5. See the Sea Turtles at La Flor Wildlife Refuge
From July until December, four of the seven species of sea turtles come to the beaches of Nicaragua to lay their eggs. The turtles heave themselves onto the beach before using their back flippers to dig a hole. They lay their eggs and depart, leaving their eggs to the mercy of nature. Conservationists collect the eggs and protect them until they hatch. Once hatched, the baby turtles are released in the ocean, something I got to help with when I visited. La Flor Wildlife Refuge, located approximately 45 minutes south of San Juan del Sur, is the best place to see the circle of life up close and personal.
The pace of life in Nicaragua is a lot slower than what a lot of foreigners are used to and it doesn’t take long to start slowing down. Swim in the ocean, spend the day by the pool, read in a hammock, enjoy happy hour, or just sit and take everything in.
3. Visit Isla de Ometepe

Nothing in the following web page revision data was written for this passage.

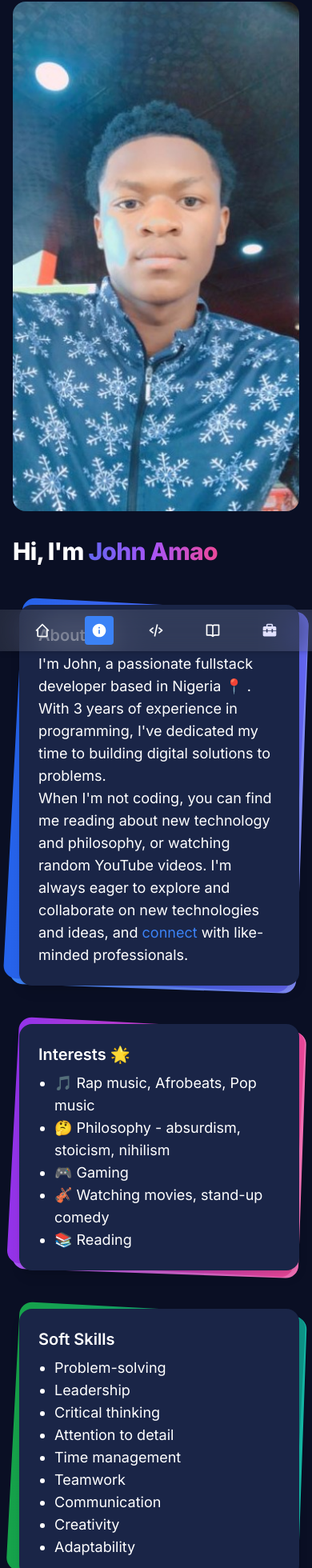
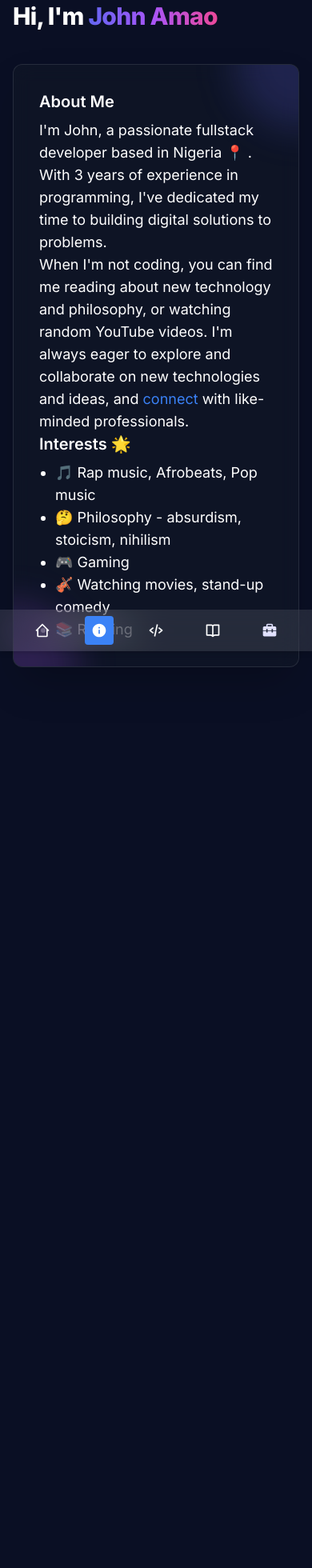
Before and after one commit to JOHN-AMAO/Portfolio, a Next.js app: page /about in a window 390 px wide. Shown: the part 30-1990 px from the top of the page at 80% size. After the commit the page ends 960 px from the top, so only its background shows below. Built offline with nearby package versions, Linux system fonts and the light colour scheme.

Commit message:
minor improvements but important

```diff
--- a/app/(routes)/about/page.tsx
+++ b/app/(routes)/about/page.tsx
@@ -1,11 +1,14 @@
 "use client";
 
 import Image from "next/image";
-import React from "react";
+import React, { useState } from "react";
 import { motion } from "framer-motion";
 import Link from "next/link";
 
 const Page = () => {
+
+
+
   return (
     <div className="container mx-auto px-4 py-8">
       <div className="flex flex-col-reverse md:flex-row items-center justify-between gap-8 mb-16">
@@ -19,17 +22,14 @@ const Page = () => {
           <div className="space-y-4">
 
             <div className="space-y-12">
-              <motion.div
-                initial={{ opacity: 0, y: 20 }}
-                animate={{ opacity: 1, y: 0 }}
-                transition={{ duration: 0.5 }}
-                className="relative group"
-                whileHover={{ scale: 1.05 }}
-                style={{ zIndex: 1 }}
-              >
-                <div className="bg-gradient-to-r from-blue-600 to-indigo-500 rounded-2xl transform rotate-3 -z-10 group-hover:rotate-6 transition-transform duration-300 w-full h-full absolute top-0 left-0"></div>
-                <div className="bg-gradient-to-r from-blue-500 to-indigo-400 rounded-2xl transform rotate-2 -z-20 group-hover:rotate-4 transition-transform duration-300 w-full h-full absolute top-1 left-1"></div>
-                <div className="bg-[#1a2547] rounded-2xl p-6 shadow-lg hover:shadow-xl transition-all duration-300 relative z-10 group-hover:translate-x-2 group-hover:-translate-y-2 mt-2 ml-2">
+            <div
+            className="bg-gray-900/60 backdrop-blur-md border border-white/10 rounded-xl shadow-2xl p-8 transition-all duration-500 hover:border-indigo-500/30 group flex-1 relative overflow-hidden"
+
+          >
+            {/* Decorative elements */}
+            <div className="absolute -top-20 -right-20 w-40 h-40 bg-indigo-500/20 rounded-full blur-xl  opacity-100 transition-opacity duration-700"></div>
+            <div className="absolute -bottom-20 -left-20 w-40 h-40 bg-purple-500/20 rounded-full blur-xl  opacity-100 transition-opacity duration-700"></div>
+
                   <h3 className="text-xl font-semibold mb-2 text-white">About Me</h3>
                   <p className="text-white text-lg ">
 
@@ -39,20 +39,7 @@ const Page = () => {
                    collaborate on new technologies and ideas, and <Link href="mailto:amaojohn767@gmail.com" className="text-blue-500">connect </Link> with like-minded professionals.
 
                   </p>
-                </div>
-              </motion.div>
 
-              <motion.div
-                initial={{ opacity: 0, y: 20 }}
-                animate={{ opacity: 1, y: 0 }}
-                transition={{ duration: 0.5, delay: 0.2 }}
-                className="relative group"
-                whileHover={{ scale: 1.05 }}
-                style={{ zIndex: 1 }}
-              >
-                <div className="bg-gradient-to-r from-purple-600 to-pink-500 rounded-2xl transform rotate-3 -z-10 group-hover:rotate-6 transition-transform duration-300 w-full h-full absolute top-0 left-0"></div>
-                <div className="bg-gradient-to-r from-purple-500 to-pink-400 rounded-2xl transform rotate-2 -z-20 group-hover:rotate-4 transition-transform duration-300 w-full h-full absolute top-1 left-1"></div>
-                <div className="bg-[#1a2547] rounded-2xl p-6 shadow-lg hover:shadow-xl transition-all duration-300 relative z-10 group-hover:translate-x-2 group-hover:-translate-y-2 mt-2 ml-2">
                   <h3 className="text-xl font-semibold mb-2 text-white">Interests 🌟</h3>
                   <ul className="text-white text-lg  list-disc pl-5">
                     <li>🎵 Rap music, Afrobeats, Pop music</li>
@@ -61,51 +48,14 @@ const Page = () => {
                     <li>🎻 Watching movies, stand-up comedy</li>
                     <li>📚 Reading</li>
                   </ul>
-                </div>
-              </motion.div>
 
-              <motion.div
-                initial={{ opacity: 0, y: 20 }}
-                animate={{ opacity: 1, y: 0 }}
-                transition={{ duration: 0.5, delay: 0.4 }}
-                className="relative group"
-                whileHover={{ scale: 1.05 }}
-                style={{ zIndex: 1 }}
-              >
-                <div className="bg-gradient-to-r from-green-600 to-teal-600 rounded-2xl transform rotate-3 -z-10 group-hover:rotate-6 transition-transform duration-300 w-full h-full absolute top-0 left-0"></div>
-                <div className="bg-gradient-to-r from-green-500 to-teal-500 rounded-2xl transform rotate-2 -z-20 group-hover:rotate-4 transition-transform duration-300 w-full h-full absolute top-1 left-1"></div>
-                <div className="bg-[#1a2547] rounded-2xl p-6 shadow-lg hover:shadow-xl transition-all duration-300 relative z-10 group-hover:translate-x-2 group-hover:-translate-y-2 mt-2 ml-2">
-                  <h3 className="text-xl font-semibold mb-2 text-white">Soft Skills</h3>
-                  <p className="text-white text-lg">
-                    <ul className="list-disc pl-5">
-                      <li>Problem-solving</li>
-                      <li> Leadership</li>
-                      <li>Critical thinking</li>
-                      <li>Attention to detail</li>
-                      <li> Time management</li>
-                      <li> Teamwork</li>
-                      <li> Communication</li>
-                      <li> Creativity</li>
-                      <li> Adaptability</li>
 
-                    </ul>
-                  </p>
-                </div>
-              </motion.div>
+
+            </div>
             </div>
           </div>
         </div>
-        <div className="w-full md:w-1/2 lg:w-2/5 flex justify-center md:justify-end">
-          <Image
-            className="rounded-2xl w-3/4 md:w-full max-w-md transform md:rotate-3 transition-transform duration-300 hover:rotate-0"
-            src="/myimage.png"
-            alt="John Amao"
-            width={400}
-            height={400}
-            layout="responsive"
-            objectFit="cover"
-          />
-        </div>
+
       </div>
     </div>
   );
--- a/app/(routes)/projects/page.tsx
+++ b/app/(routes)/projects/page.tsx
@@ -51,50 +51,12 @@ const Page = () => {
             </p>
           </div>
         </Link>
-        <Link href='https://xhangout.vercel.app/'>
-          <div className='flex flex-col p-4 bg-[#142149] rotate-1 hover:rotate-0 rounded-lg '>
-            <div className='flex flex-row justify-between m-2 '>
-              <h1 className='text-xl'>xHangout</h1>
-              <p className='border border-gray-800 p-1 rounded-lg bg-green-400'>
-                Open Source Project
-              </p>
-            </div>
-            <p>
-              xHangout is a Social Network developed for GenZ college students
-              looking for an exclusive but open community of students with the
-              same interest
-            </p>
-          </div>
-        </Link>
+
         <Link href='https://spectrum-finance.vercel.app/'>
-          <div className='flex flex-col p-4 bg-[#142149] rotate-1 hover:rotate-0 rounded-lg'>
-            <div className='flex flex-row justify-between m-2 '>
-              <h1 className='text-xl'>Spectrum finance</h1>
-              <p className='border border-gray-800 p-1 rounded-lg bg-green-400'>
-                Open Source
-              </p>
-            </div>
-            <p>
-              Spectrum finance is an app built for users to be able to make
-              transactions, expense tracking and seamless financial management,
-              powered by the chimoney api
-            </p>
-          </div>
+
         </Link>
 
-        <div className='flex flex-col p-4 bg-[#142149] rotate-2 hover:rotate-0 rounded-lg '>
-          <div className='flex flex-row justify-between m-2'>
-            <h1 className='text-xl'>LaunchPad</h1>
-            <p className='border border-gray-800 p-1 rounded-lg bg-green-600'>
-              Private Project
-            </p>
-          </div>
-          <p>
-            LaunchPad is a Edtech platform built to help learners kickstart
-            their career regardless of their level of expertise, with classes
-            ranging from web developement to robotics, LaunchPad has it all
-          </p>
-        </div>
+
         <Link href='https://skill-sphere.vercel.app/'>
           <div className='flex flex-col p-4 bg-[#142149] rotate-1 hover:rotate-0 rounded-lg'>
             <div className='flex flex-row justify-between m-2'>
@@ -125,31 +87,7 @@ const Page = () => {
             </p>
           </div>
         </Link>
-        <Link href='https://github.com/JOHN-AMAO'>
-          <div className='flex flex-col p-4 bg-[#142149] rotate-1 hover:rotate-0 rounded-lg'>
-            <div className='flex flex-row justify-between m-2 '>
-              <h1 className='text-xl'>Django Microservice</h1>
-              <p className='border border-gray-800 p-1 rounded-lg bg-green-400'>
-                Open Source
-              </p>
-            </div>
-            <p>A Backend Microservice built using the Django REST framework</p>
-          </div>
-        </Link>
-        <Link href='https://github.com/JOHN-AMAO'>
-          <div className='flex flex-col p-4 bg-[#142149] rotate-1 hover:rotate-0 rounded-lg'>
-            <div className='flex flex-row justify-between m-2 '>
-              <h1 className='text-xl'>Express Microservice</h1>
-              <p className='border border-gray-800 p-1 rounded-lg bg-green-400'>
-                Open Source
-              </p>
-            </div>
-            <p>
-              An Express REST api bult to demonstrate my ability to build
-              scalable backend Microservices
-            </p>
-          </div>
-        </Link>
+
       </div>
     </div>
   );
--- a/app/(routes)/test/page.tsx
+++ /dev/null
@@ -1,13 +0,0 @@
-import React from 'react'
-
-const page = () => {
-  return (
-    <div>
-      <>
-      test
-      </>
-    </div>
-  )
-}
-
-export default page
```
Also changed, not shown: app/(routes)/resume/page.tsx (+11 -48 lines).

Located in Lago de Nicaragua, Ometepe is an island made up of two volcanoes, Concepcion and Maderas. Hiking the two volcanoes is one of the main draws of the island, but people also go for the general sleepy vibe and natural beauty. In addition to the volcanoes, other draws include the nature reserve Charco Verde, with its unusual green lake, and Ojo de Agua, a natural mineral spring. But my favorite thing to do there is to rent a scooter ($25/day) and motor around the island, which can easily be seen in a day.

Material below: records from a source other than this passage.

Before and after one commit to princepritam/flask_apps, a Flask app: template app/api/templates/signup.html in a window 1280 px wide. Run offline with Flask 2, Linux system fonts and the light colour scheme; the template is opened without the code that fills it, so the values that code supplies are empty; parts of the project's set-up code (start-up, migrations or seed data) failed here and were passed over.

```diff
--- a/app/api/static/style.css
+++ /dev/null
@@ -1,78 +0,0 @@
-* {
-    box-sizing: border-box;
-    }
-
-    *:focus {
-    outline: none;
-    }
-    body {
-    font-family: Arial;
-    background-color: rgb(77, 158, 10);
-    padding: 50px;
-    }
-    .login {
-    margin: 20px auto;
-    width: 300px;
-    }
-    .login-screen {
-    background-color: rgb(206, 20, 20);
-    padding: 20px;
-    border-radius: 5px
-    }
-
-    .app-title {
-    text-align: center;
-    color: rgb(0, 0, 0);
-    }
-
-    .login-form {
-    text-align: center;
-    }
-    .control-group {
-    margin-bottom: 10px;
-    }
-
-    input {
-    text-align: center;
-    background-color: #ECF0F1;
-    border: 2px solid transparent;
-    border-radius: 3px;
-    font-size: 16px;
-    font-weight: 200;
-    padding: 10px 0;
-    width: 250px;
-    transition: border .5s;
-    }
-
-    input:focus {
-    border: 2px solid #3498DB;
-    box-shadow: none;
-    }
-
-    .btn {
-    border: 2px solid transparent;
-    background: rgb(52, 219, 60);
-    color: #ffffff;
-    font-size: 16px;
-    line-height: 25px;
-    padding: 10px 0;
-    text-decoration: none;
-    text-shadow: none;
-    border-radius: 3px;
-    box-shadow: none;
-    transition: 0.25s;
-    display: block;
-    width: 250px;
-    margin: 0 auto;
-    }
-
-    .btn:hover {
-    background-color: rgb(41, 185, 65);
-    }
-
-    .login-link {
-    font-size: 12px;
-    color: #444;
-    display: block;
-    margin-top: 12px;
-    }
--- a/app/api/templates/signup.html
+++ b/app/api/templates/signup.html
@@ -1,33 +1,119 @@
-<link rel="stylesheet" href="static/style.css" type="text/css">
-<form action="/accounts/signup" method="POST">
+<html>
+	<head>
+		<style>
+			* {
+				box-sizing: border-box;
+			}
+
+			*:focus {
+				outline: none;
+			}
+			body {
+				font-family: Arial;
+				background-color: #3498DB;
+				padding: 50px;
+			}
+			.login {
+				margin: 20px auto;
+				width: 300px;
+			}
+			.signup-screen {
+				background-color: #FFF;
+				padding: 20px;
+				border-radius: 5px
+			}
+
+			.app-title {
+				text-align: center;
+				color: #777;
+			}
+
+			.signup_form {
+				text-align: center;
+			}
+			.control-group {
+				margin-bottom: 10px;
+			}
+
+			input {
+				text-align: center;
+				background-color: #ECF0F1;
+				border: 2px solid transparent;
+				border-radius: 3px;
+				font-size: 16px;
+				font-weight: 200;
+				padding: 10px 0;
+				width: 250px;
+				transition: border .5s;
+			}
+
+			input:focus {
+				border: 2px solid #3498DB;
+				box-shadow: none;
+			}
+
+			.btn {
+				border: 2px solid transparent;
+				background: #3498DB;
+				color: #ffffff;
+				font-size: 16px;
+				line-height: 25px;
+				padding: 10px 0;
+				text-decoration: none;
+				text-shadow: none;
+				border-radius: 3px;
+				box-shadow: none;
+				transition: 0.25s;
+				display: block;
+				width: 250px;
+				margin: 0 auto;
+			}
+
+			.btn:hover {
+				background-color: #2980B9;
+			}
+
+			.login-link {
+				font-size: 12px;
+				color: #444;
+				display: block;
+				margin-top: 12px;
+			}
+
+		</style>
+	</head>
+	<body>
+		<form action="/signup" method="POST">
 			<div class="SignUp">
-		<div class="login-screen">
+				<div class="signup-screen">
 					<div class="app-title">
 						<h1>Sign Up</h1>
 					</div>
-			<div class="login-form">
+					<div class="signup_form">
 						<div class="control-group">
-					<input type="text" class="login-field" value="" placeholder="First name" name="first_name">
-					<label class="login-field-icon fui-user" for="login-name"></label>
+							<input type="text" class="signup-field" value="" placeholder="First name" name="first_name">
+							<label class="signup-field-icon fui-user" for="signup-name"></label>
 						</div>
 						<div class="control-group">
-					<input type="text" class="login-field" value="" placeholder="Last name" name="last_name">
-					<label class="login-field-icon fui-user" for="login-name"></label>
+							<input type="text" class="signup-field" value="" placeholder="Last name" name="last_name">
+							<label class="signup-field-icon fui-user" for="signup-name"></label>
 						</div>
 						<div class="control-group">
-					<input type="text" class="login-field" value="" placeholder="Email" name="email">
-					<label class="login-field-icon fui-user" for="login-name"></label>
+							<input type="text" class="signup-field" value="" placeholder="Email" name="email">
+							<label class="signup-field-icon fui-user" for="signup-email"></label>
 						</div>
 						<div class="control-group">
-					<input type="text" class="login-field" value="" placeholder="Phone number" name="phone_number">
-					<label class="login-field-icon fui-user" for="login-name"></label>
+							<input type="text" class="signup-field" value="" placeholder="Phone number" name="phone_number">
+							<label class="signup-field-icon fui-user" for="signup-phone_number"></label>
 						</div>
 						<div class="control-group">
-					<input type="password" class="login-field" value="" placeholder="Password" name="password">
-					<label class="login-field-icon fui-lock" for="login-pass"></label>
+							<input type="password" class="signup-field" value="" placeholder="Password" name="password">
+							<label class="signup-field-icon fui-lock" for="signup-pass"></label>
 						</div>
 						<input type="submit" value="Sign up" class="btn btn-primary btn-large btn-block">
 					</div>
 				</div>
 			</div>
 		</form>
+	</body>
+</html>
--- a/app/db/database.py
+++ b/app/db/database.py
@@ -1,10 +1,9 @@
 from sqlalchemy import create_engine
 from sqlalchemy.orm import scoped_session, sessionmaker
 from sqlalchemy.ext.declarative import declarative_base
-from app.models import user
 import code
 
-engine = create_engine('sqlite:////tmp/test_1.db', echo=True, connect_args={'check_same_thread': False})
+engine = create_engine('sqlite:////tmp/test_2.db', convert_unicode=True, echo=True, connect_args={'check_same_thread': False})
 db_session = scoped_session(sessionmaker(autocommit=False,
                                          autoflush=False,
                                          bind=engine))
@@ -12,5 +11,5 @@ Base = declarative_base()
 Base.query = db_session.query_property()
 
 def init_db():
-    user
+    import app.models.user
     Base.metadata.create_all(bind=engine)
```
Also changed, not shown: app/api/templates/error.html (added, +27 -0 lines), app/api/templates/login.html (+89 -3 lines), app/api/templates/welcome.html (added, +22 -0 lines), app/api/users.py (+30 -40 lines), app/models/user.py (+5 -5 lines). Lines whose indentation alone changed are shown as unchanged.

The biggest tourist draw in the country, Granada has been enchanting visitors with its Spanish colonial architecture for years. Painted in bright, vibrant colors, picture opportunities are around every corner. Founded in 1524, Granada is one of the oldest cities in the Americas. A great place just to wander around and experience history firsthand. You can find the expected churches and museums, the Chocolate Museum being a favorite of mine.

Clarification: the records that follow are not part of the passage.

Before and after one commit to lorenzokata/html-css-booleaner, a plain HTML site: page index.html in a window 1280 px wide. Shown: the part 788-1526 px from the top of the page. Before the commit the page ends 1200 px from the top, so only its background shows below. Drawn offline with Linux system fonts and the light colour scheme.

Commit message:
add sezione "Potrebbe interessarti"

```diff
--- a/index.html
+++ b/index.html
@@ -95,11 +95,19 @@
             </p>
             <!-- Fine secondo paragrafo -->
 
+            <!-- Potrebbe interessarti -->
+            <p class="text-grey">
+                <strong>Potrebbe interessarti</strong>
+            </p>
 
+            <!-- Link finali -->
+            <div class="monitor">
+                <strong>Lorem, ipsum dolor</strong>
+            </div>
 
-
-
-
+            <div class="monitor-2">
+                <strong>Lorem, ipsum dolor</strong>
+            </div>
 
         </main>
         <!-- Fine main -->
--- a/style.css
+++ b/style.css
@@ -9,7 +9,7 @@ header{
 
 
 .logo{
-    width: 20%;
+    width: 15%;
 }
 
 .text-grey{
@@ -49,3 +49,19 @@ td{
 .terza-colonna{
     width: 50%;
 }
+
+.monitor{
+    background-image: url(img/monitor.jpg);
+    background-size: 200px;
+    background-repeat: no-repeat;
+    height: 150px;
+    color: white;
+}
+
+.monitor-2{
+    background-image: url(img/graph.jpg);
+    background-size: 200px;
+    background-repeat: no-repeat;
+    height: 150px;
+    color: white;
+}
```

1. Corn Islands
Quite simply paradise on earth. Often overlooked by visitors because its remote location on the Atlantic coast, the Corn Islands make the ideal place to relax. Crystal clear water and private beaches, visitors spend their days relaxing or enjoying the ocean. Snorkeling, swimming, scuba diving and fishing are all popular activities. You can fly into Big Corn from Managua ($150/return) before taking a small boat to Little Corn (30 minutes). Big Corn is better equipped with more accommodations and eating options. Little Corn is very small and is a car free island. Wander through the paths to find hidden beaches or listen to the surf from a hammock.
Quite the list, right? Here’s the thing: a secret this good doesn’t stay secret for long. Word is starting to get out and it won’t be long until it’s filled with tourists. Authentic experiences can still be found, so make sure you visit Nicaragua as soon as you can!